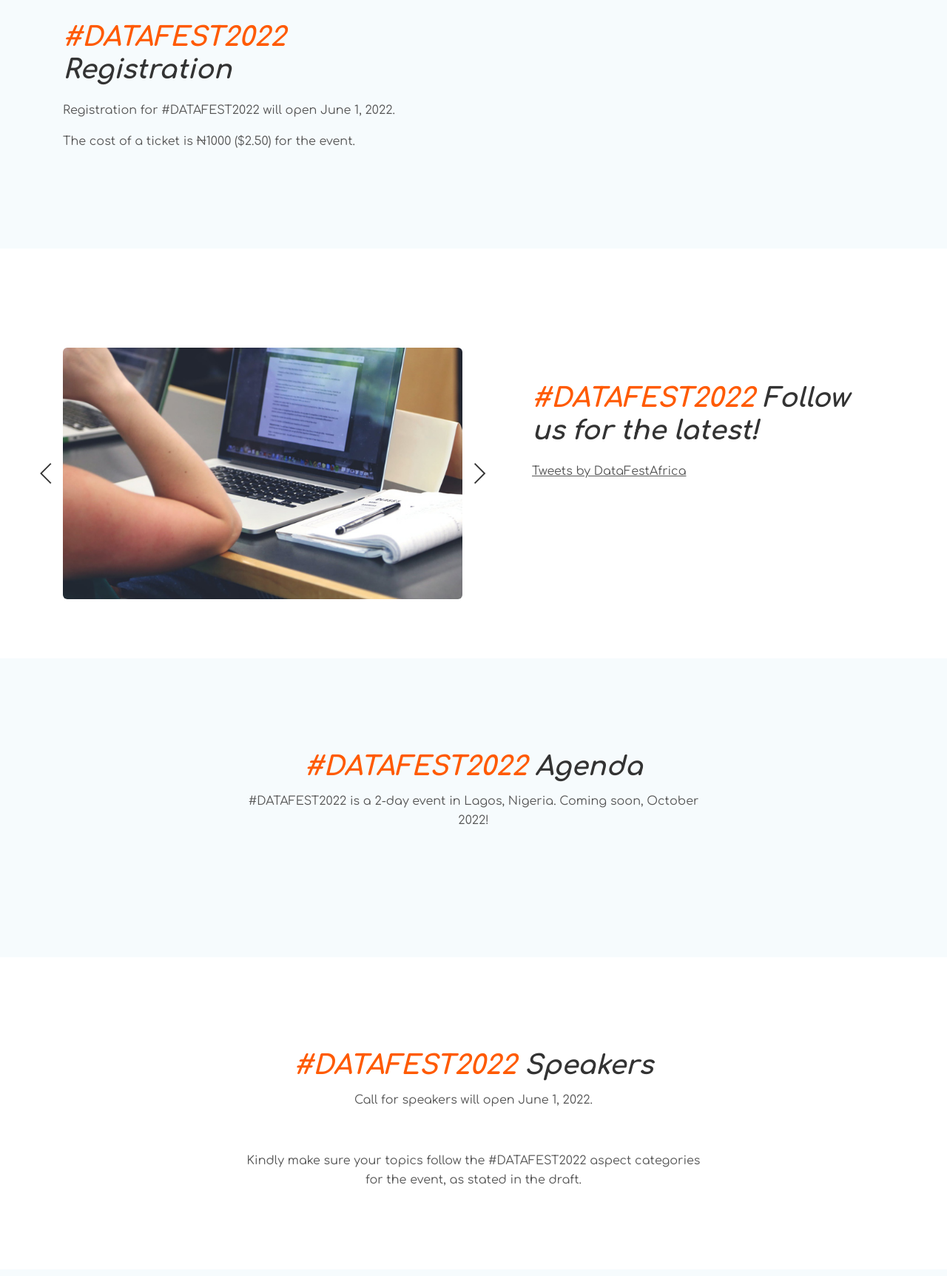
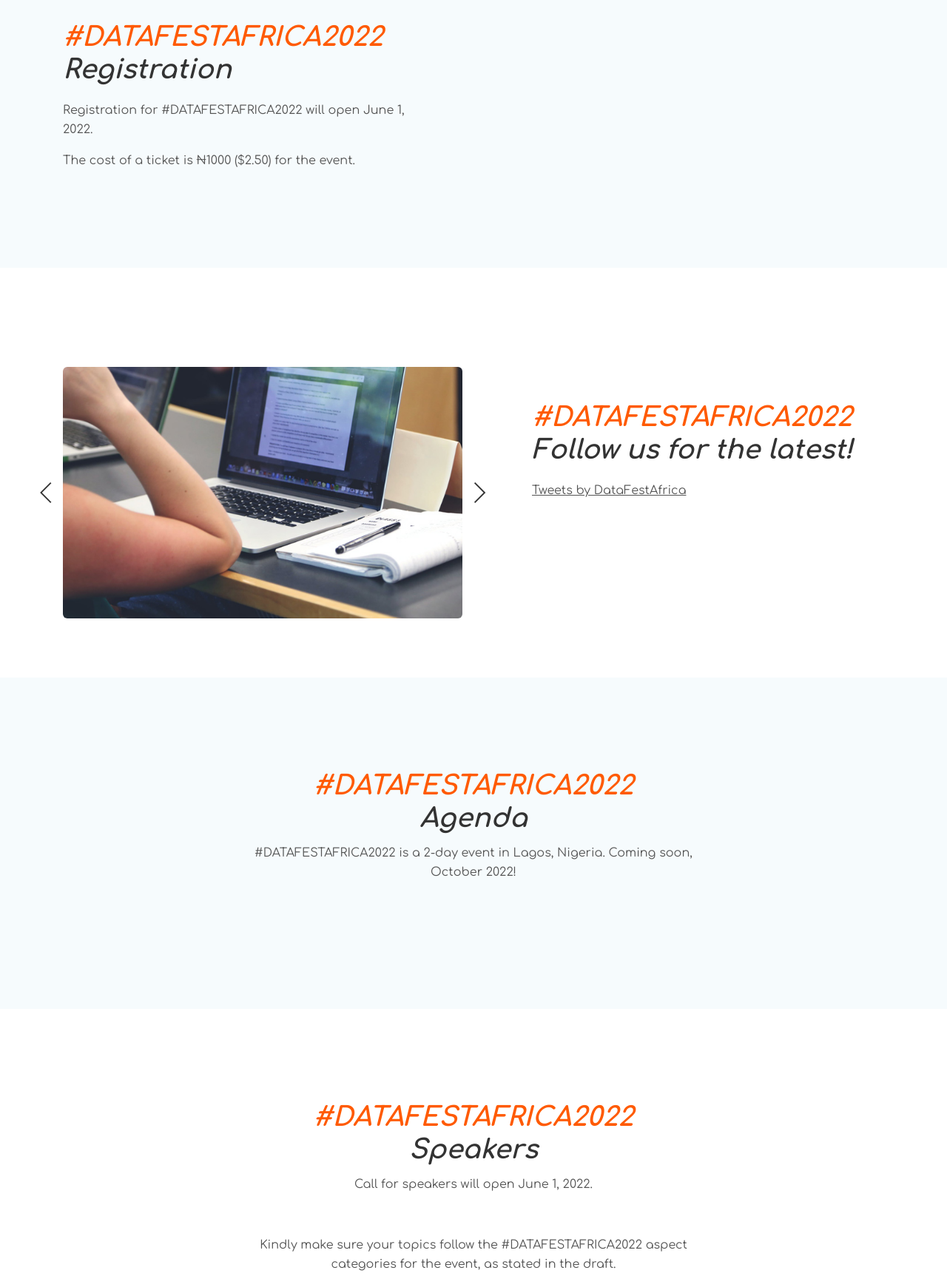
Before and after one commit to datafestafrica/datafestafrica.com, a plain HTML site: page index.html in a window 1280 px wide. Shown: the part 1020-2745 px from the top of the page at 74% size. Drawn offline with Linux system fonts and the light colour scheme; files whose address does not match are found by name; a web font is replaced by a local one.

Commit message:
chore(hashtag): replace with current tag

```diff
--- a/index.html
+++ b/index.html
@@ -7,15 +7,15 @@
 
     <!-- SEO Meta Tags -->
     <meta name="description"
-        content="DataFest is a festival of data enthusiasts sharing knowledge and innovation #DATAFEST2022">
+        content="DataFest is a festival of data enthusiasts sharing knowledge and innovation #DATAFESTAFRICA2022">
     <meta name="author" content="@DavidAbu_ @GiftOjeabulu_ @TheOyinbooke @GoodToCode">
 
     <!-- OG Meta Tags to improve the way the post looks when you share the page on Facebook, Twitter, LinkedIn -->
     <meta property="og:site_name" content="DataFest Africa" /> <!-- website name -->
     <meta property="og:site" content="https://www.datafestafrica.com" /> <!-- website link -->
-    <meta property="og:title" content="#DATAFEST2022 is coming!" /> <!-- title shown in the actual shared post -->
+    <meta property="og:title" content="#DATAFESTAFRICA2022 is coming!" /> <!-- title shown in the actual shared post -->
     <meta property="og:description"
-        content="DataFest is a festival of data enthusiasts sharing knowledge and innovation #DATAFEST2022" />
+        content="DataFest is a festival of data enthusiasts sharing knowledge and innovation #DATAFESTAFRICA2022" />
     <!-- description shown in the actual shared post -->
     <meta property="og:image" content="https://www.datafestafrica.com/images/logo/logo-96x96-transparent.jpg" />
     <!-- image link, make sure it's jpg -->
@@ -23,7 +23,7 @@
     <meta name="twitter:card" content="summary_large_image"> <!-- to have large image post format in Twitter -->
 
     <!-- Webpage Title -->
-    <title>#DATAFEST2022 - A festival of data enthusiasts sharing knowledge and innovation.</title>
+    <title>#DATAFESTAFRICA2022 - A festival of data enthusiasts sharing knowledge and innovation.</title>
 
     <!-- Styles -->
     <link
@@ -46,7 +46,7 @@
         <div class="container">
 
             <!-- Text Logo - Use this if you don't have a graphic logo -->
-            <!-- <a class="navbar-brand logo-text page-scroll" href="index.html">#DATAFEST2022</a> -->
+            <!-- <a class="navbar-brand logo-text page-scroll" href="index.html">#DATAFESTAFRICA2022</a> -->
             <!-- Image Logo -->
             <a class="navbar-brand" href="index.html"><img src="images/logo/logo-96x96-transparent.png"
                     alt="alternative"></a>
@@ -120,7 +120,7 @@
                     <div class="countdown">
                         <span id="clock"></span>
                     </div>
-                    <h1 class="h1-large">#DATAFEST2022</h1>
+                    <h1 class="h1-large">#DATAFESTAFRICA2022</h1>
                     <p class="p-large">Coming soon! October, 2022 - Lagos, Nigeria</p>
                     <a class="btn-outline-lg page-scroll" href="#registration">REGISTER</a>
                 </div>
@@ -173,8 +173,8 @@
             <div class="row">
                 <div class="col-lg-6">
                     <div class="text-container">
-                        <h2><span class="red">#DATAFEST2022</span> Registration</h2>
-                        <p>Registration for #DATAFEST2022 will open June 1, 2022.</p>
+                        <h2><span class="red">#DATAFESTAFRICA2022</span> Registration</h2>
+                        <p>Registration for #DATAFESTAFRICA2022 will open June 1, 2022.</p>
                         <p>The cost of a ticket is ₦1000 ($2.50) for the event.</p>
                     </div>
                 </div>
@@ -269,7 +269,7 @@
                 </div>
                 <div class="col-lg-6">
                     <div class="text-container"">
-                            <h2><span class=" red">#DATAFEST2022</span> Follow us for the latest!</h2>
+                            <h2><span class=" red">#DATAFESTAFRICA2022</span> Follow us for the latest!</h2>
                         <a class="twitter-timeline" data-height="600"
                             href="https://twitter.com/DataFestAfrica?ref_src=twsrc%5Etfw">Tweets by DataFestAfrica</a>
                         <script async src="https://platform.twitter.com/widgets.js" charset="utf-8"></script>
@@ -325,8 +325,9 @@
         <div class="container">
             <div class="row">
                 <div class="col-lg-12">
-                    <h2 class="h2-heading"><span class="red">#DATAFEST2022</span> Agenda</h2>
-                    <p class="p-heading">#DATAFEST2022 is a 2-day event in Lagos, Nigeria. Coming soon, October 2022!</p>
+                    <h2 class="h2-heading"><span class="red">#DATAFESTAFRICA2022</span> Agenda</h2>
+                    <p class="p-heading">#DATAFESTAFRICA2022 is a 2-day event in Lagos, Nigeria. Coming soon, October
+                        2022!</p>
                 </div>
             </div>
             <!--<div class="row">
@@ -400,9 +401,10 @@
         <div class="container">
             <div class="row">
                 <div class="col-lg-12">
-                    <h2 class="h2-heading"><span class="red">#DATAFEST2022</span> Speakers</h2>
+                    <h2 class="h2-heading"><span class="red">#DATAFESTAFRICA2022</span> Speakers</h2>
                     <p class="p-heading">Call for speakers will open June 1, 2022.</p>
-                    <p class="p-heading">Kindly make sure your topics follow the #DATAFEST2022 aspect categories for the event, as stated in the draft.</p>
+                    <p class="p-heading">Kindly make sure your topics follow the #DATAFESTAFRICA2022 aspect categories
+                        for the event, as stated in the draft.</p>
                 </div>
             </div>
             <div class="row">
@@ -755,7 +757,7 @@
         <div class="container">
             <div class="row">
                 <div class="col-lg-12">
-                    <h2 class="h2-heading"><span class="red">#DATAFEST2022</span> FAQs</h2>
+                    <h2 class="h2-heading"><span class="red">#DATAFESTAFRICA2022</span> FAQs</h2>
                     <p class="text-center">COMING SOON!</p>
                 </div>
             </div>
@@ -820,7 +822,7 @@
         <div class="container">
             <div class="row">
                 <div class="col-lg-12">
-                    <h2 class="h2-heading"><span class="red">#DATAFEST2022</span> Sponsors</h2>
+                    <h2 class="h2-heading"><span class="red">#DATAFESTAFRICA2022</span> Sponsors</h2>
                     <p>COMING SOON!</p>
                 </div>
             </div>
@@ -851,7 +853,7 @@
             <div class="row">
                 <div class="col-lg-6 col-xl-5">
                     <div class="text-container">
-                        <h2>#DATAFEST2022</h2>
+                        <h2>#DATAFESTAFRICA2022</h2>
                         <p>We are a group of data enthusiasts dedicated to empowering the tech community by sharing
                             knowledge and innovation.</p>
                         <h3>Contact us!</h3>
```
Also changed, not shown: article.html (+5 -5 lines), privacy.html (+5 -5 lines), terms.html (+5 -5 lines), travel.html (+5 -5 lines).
******************************
**What to do:**
Search the entries above for the word "knowledge", and copy every line where it occurs.

**Answer:**
-        content="DataFest is a festival of data enthusiasts sharing knowledge and innovation #DATAFEST2022">
+        content="DataFest is a festival of data enthusiasts sharing knowledge and innovation #DATAFESTAFRICA2022">
-        content="DataFest is a festival of data enthusiasts sharing knowledge and innovation #DATAFEST2022" />
+        content="DataFest is a festival of data enthusiasts sharing knowledge and innovation #DATAFESTAFRICA2022" />
-    <title>#DATAFEST2022 - A festival of data enthusiasts sharing knowledge and innovation.</title>
+    <title>#DATAFESTAFRICA2022 - A festival of data enthusiasts sharing knowledge and innovation.</title>
                             knowledge and innovation.</p>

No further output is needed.